Moreover, the word is hardly ever used in the scientific texts of the members of his school.
His faithful disciple and nephew Marcel Mauss in his two well-known texts of 19, “Social Cohesion in Polysegmentary Societies” (Mauss 1969a) and “Fragment of a Plan of General Descriptive Sociology” (Mauss 1969b), prefers to speak of “social cohesion” and not of “solidarity,” only briefly mentioning the two Durkheimian types of the latter in the second of these texts.
Psychopaths and sociopaths are often able to manage their condition and pass as “normal” citizens, although their capacity for manipulation and cruelty can have devastating consequences for people around them.
The term psychopathy is often used to emphasize that the source of the disorder is internal, based on psychological, biological, or genetic factors, whereas sociopathy is used to emphasize predominant social factors in the disorder: The social or familial sources of its development and the inability to be social or abide by societal rules (Hare, 1999).
In a much more sophisticated way, this was also the premise of James Fallon (b.
1947), a neuroscientist at the University of California.
Durkheim viewed social facts being outside of the individual but yet powerful in shaping the individual. Material social facts visible such as buildings, while nonmaterial social facts difficult to see but as a society we know they exist.
The nonmaterial social facts are customs, cultures and norms for any given society (Ritzer, p 188).
In this sense, the sociopath is a very modern sort of deviant.

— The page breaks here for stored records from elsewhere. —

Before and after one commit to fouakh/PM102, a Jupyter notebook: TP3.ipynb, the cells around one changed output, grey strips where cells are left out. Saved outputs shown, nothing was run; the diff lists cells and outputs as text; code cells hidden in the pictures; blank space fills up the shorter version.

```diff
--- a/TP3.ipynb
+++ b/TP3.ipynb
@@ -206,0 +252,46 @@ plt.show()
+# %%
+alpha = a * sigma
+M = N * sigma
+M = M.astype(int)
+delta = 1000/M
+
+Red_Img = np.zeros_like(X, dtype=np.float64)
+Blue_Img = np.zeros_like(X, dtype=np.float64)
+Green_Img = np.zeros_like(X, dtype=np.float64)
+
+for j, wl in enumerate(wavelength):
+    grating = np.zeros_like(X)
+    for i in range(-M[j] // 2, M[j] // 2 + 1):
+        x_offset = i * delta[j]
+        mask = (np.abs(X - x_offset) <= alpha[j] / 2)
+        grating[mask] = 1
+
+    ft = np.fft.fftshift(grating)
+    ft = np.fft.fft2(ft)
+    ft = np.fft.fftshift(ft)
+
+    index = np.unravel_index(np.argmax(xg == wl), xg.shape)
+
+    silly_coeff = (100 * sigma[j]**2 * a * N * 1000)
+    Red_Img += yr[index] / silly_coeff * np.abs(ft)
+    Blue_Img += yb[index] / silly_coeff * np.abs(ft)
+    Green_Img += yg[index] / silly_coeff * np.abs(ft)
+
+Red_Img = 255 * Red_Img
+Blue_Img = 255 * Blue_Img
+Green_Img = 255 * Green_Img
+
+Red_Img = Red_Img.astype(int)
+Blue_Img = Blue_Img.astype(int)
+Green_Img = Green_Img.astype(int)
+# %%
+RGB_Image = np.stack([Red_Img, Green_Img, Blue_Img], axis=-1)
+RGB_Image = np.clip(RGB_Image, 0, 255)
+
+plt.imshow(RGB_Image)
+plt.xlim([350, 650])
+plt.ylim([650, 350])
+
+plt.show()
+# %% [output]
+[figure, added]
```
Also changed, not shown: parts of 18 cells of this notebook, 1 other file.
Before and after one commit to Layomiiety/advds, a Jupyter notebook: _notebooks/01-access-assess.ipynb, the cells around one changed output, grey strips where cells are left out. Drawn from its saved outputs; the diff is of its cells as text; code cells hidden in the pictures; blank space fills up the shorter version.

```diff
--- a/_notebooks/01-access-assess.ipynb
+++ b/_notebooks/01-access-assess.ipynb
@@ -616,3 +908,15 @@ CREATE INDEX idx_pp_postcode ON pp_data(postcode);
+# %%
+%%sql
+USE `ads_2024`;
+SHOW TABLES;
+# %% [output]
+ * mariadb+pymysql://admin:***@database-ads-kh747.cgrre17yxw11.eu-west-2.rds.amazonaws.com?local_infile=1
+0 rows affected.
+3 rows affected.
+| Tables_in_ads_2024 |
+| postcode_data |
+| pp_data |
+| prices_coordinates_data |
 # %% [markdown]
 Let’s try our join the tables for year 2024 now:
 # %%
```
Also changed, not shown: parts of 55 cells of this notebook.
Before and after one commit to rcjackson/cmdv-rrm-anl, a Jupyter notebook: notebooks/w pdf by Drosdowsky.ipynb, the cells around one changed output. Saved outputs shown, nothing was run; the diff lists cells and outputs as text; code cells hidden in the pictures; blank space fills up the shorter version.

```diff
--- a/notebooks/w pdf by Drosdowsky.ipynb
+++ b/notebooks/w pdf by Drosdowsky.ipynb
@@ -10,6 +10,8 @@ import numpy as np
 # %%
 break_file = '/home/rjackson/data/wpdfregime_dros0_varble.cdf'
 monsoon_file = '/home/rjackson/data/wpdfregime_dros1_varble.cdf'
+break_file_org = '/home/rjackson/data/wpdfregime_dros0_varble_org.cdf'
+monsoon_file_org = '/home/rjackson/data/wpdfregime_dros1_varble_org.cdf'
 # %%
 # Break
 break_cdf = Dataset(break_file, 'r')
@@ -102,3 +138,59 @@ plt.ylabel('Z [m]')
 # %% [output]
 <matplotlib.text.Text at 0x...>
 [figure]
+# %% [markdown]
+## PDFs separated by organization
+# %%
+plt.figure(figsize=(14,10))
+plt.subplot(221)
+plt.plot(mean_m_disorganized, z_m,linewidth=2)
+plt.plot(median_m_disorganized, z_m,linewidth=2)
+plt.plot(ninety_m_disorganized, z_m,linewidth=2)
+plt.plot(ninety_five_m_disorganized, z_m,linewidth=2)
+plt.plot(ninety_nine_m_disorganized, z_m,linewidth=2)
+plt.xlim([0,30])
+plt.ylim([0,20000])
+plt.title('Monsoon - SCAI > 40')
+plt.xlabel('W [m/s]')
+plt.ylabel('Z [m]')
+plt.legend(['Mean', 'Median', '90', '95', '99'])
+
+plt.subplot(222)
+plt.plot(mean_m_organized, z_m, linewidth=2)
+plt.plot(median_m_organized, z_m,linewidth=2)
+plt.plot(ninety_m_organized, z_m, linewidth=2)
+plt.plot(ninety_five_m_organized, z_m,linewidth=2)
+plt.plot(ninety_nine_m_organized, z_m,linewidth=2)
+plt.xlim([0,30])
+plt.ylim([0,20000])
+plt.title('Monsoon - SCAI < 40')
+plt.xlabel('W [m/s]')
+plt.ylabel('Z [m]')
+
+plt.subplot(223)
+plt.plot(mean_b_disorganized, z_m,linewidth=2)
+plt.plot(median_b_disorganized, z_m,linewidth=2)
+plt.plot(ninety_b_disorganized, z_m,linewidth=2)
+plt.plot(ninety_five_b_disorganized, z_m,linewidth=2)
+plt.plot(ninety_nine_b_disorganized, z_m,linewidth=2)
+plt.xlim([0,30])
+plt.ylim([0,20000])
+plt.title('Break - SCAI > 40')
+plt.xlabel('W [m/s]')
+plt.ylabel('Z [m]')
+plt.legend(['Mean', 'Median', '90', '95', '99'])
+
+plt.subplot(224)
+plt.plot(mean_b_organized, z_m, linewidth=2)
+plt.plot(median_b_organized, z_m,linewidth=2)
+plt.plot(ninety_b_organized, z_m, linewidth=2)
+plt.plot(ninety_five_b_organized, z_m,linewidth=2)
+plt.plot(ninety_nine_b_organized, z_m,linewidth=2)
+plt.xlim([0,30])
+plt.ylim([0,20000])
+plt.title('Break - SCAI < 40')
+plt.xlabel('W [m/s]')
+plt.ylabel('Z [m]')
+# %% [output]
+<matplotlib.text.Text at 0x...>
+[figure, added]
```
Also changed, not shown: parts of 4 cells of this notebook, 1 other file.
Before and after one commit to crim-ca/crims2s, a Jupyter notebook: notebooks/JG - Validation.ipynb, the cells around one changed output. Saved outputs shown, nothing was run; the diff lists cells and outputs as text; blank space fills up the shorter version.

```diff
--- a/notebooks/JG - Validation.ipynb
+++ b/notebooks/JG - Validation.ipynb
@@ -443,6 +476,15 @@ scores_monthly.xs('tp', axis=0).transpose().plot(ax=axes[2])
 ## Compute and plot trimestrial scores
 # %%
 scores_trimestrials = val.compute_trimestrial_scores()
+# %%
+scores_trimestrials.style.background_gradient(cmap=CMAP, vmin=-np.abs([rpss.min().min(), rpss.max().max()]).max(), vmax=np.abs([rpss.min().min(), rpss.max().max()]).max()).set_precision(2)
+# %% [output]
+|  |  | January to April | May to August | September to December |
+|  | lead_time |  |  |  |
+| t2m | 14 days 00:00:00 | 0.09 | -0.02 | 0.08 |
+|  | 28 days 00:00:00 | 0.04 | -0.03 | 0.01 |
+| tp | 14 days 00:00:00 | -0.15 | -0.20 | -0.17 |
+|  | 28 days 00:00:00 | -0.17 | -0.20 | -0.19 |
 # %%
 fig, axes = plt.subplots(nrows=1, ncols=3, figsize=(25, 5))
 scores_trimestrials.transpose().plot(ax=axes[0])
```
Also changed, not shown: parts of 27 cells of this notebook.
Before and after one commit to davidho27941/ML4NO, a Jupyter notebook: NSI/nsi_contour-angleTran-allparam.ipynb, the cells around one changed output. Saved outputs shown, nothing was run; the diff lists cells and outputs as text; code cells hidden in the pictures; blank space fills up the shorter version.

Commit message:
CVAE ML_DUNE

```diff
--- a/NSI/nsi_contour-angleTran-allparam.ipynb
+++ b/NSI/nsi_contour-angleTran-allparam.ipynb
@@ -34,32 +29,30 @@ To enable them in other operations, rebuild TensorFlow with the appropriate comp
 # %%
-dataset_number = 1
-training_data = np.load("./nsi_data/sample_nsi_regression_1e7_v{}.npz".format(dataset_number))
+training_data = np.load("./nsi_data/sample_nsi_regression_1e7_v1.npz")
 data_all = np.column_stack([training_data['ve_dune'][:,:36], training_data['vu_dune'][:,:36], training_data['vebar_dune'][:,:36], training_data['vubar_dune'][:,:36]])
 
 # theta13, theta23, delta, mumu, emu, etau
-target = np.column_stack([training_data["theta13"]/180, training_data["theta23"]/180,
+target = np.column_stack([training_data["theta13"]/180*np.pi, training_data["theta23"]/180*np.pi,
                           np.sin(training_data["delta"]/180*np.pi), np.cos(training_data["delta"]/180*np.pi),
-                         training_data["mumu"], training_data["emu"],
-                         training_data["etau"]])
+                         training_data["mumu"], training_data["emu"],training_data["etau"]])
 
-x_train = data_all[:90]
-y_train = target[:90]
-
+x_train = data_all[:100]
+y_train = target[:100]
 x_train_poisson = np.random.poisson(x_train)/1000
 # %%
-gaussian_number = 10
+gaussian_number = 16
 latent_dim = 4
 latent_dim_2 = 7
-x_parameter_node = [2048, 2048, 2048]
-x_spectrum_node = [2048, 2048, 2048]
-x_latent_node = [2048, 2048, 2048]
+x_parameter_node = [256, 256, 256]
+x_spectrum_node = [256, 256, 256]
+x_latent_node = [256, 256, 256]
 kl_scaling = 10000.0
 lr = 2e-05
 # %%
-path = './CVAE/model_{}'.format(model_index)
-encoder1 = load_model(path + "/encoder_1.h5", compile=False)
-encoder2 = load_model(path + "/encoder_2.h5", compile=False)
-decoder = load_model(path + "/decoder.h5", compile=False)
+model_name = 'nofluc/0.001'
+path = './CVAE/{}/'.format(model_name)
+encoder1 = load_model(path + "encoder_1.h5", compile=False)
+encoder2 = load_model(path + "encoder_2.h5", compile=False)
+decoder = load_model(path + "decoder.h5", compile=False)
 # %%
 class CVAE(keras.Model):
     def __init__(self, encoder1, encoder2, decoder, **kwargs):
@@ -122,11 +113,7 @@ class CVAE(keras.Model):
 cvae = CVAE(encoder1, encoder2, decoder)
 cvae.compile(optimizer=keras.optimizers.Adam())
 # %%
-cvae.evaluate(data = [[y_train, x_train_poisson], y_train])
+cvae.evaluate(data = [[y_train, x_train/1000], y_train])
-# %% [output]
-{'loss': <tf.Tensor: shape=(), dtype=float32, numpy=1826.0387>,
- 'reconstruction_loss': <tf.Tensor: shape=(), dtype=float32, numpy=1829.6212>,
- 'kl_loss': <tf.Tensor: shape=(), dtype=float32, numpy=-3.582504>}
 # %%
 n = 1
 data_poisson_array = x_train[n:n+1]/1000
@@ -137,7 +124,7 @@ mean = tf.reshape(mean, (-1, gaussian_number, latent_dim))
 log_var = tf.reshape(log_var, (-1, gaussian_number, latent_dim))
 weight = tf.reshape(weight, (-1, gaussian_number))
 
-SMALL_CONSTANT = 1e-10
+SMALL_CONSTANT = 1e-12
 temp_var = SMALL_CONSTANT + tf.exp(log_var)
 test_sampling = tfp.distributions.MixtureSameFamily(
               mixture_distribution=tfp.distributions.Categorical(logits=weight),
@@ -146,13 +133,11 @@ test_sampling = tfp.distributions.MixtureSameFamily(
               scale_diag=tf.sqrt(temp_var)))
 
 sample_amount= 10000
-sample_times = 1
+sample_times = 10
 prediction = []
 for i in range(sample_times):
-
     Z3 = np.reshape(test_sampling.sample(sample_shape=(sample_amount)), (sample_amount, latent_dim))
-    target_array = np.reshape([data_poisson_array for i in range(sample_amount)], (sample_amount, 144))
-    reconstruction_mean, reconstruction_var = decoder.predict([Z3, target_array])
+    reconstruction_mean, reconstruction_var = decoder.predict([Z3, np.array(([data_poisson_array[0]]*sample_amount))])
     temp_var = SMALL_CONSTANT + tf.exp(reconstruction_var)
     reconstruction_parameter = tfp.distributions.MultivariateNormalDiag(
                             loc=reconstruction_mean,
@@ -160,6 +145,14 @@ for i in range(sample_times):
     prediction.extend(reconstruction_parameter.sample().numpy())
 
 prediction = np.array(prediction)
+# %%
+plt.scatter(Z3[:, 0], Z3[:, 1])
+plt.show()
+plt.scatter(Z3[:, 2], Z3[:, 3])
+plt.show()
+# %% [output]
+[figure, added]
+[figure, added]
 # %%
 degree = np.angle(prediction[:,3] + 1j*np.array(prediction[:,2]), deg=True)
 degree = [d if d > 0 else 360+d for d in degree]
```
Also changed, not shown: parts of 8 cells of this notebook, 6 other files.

Contemporary approaches to psychopathy and sociopathy have focused on biological and genetic causes.